Part of the problem, too is likely a difference in approach. Edwards wrote almost all his own material; Pride was, as were/are many country artists, a product of the Nashville system that employs songwriters and studio musicians in a factory process not unlike current pop. Not that Edwards’ musicians were inferior; his original backing band for his earliest recordings was a then unknown Asleep at the Wheel. The real difference between Charley Pride and Stoney Edwards might lie in their material.

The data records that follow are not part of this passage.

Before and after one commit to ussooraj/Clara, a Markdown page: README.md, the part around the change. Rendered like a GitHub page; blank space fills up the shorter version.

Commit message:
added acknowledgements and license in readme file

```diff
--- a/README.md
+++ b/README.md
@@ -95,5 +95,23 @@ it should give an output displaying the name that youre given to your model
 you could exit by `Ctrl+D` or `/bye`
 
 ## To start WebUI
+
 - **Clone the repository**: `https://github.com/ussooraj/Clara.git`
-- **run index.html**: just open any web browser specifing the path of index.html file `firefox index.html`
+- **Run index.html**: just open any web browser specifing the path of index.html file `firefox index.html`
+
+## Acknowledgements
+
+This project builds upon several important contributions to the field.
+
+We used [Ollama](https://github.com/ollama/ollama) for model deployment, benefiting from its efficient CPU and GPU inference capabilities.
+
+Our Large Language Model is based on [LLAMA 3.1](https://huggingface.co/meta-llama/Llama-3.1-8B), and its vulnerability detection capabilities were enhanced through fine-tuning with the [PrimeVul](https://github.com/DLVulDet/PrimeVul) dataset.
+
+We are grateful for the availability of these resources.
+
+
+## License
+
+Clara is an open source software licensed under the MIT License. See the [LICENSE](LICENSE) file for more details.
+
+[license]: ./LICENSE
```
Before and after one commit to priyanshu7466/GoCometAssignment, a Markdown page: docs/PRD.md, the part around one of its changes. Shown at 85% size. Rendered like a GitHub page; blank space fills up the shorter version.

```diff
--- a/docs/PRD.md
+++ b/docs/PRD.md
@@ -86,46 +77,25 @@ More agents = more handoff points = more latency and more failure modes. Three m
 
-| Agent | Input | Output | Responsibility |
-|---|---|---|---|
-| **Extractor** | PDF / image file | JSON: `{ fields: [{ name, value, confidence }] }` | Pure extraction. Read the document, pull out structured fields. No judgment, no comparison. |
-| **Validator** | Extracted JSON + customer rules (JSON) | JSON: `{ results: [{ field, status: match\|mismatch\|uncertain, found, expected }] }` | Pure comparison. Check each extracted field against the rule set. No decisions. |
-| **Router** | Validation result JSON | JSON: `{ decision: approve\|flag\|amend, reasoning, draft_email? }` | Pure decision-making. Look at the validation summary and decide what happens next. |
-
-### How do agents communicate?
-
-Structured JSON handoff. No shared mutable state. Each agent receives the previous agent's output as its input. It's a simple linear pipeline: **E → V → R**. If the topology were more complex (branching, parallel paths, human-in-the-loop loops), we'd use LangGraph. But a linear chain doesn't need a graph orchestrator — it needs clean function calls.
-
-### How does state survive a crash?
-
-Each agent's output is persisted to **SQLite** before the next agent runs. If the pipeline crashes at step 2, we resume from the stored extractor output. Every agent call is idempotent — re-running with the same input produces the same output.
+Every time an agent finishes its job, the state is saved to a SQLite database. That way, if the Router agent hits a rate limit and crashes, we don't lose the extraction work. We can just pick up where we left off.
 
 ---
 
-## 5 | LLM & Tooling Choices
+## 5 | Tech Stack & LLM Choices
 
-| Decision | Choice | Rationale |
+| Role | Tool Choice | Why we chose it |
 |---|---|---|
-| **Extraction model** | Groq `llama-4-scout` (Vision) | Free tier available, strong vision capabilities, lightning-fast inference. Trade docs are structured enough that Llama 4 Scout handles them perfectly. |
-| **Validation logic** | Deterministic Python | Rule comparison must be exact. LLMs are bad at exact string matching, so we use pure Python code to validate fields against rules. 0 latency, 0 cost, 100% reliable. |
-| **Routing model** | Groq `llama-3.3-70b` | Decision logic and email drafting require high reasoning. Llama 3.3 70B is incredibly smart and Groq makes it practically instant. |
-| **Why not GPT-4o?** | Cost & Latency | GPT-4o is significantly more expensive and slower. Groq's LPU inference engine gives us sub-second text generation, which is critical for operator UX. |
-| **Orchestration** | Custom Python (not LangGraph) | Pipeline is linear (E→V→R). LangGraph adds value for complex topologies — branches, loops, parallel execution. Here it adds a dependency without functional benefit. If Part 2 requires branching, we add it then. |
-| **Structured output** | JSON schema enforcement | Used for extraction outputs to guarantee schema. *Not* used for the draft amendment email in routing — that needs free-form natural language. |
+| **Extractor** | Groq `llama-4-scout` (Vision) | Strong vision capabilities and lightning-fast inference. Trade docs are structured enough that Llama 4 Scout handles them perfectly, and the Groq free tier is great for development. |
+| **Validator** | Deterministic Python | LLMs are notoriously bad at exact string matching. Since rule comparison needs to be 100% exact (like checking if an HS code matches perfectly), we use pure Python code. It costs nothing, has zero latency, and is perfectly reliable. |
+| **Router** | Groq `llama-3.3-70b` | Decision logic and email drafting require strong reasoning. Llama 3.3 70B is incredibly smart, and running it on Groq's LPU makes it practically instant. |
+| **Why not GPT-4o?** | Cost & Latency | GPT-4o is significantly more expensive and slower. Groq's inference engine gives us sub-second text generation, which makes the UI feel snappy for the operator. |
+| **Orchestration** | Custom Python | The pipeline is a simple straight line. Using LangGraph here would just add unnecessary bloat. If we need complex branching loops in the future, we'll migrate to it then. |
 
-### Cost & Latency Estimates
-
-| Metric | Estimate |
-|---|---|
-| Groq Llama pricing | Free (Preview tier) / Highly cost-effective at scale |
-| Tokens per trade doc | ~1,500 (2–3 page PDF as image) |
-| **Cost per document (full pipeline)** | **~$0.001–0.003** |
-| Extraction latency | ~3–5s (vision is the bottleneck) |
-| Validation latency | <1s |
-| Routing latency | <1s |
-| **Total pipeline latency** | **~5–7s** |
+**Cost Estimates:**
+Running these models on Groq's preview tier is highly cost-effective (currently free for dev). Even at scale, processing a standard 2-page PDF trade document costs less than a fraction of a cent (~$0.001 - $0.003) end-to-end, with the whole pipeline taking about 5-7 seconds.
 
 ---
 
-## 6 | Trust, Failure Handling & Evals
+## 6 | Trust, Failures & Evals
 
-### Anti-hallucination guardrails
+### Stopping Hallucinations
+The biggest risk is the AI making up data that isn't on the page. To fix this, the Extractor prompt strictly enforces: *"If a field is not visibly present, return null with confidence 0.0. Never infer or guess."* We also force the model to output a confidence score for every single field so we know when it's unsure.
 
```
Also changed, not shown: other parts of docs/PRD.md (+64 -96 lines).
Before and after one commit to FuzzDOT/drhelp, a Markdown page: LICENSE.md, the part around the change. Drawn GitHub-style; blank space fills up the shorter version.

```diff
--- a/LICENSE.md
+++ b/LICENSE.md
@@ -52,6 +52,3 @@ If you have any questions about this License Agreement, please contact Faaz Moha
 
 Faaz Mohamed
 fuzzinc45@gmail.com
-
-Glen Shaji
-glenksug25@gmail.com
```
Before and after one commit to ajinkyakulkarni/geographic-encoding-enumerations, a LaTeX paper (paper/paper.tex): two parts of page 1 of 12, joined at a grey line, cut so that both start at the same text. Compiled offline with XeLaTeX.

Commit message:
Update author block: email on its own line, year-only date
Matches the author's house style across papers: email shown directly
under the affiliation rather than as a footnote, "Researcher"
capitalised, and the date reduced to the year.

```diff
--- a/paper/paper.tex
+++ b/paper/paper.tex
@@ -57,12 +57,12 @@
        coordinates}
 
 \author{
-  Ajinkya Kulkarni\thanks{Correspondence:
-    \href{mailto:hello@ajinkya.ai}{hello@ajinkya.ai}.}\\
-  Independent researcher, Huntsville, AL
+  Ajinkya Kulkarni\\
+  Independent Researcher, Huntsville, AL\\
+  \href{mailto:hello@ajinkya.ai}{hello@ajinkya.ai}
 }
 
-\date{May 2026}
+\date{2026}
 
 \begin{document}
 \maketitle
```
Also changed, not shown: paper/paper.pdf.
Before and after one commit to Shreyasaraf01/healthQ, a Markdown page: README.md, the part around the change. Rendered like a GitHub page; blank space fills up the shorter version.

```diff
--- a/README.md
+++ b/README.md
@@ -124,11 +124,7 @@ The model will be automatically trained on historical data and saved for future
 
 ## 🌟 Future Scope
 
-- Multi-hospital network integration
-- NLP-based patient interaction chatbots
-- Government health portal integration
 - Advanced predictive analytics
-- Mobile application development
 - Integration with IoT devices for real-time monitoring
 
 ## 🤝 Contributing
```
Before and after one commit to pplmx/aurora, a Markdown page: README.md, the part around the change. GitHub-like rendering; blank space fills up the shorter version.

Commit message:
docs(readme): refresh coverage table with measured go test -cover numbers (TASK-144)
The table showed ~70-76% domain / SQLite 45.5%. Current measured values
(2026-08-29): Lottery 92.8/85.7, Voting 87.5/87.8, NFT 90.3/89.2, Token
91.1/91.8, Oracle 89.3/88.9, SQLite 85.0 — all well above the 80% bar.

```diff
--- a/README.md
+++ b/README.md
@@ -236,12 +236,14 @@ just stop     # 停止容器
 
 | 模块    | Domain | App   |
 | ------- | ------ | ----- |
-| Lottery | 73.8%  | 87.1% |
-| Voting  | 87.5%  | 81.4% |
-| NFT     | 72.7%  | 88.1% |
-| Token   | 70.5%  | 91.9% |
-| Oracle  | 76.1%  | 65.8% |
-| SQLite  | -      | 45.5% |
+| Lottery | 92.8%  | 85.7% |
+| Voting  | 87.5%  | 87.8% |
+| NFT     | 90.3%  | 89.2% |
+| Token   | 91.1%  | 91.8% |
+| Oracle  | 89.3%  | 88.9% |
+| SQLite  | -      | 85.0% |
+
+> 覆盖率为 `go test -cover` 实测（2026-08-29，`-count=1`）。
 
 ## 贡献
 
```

Pride’s catalogue consists of standard “country-politan” fare of the 1970’s such as his biggest hit, “Kiss an Angel Good Morning.” Edwards’ work, powerful and personal, contains gems like this critically admired and controversial exploration of race, “Blackbird (hold your head high”:
Critically admired, appreciated by a cognoscenti who saw the power and artistic truth in his work, Stoney Edwards, like James Talley found himself dropped by his major label (again, the culprit was Capitol) for – yep – inadequate sales figures. Through it all, his discovery, his work with Capitol Records, his dismissal, and his subsequent career decline, Edwards, a gentle soul by all accounts, remained modest and philosophical. As with Talley, Guralnick lets Edwards speak for himself:
“I want to be remembered,” he sums up, “as a good singer, as a good person, as someone that people loved, but most of all as someone that people miss. That’s my goal in country music. If I can achieve those… things, I don’t have to be the greatest star…. I want to be remembered for a hundred years as a good man and a good country singer.”
What Guralnick wants to get at, I think, with the stories of James Talley and Stoney Edwards is one of those central truths that make all aspiring artists uneasy. You may have genuine talent, get the breaks you need (as in these cases major record label contracts), garner the admiration of critics and cognoscenti, but if the buying public doesn’t embrace you, you may, like Talley and Edwards, have to find solace in the quality of your work rather than validation in the magnitude of your acclaim.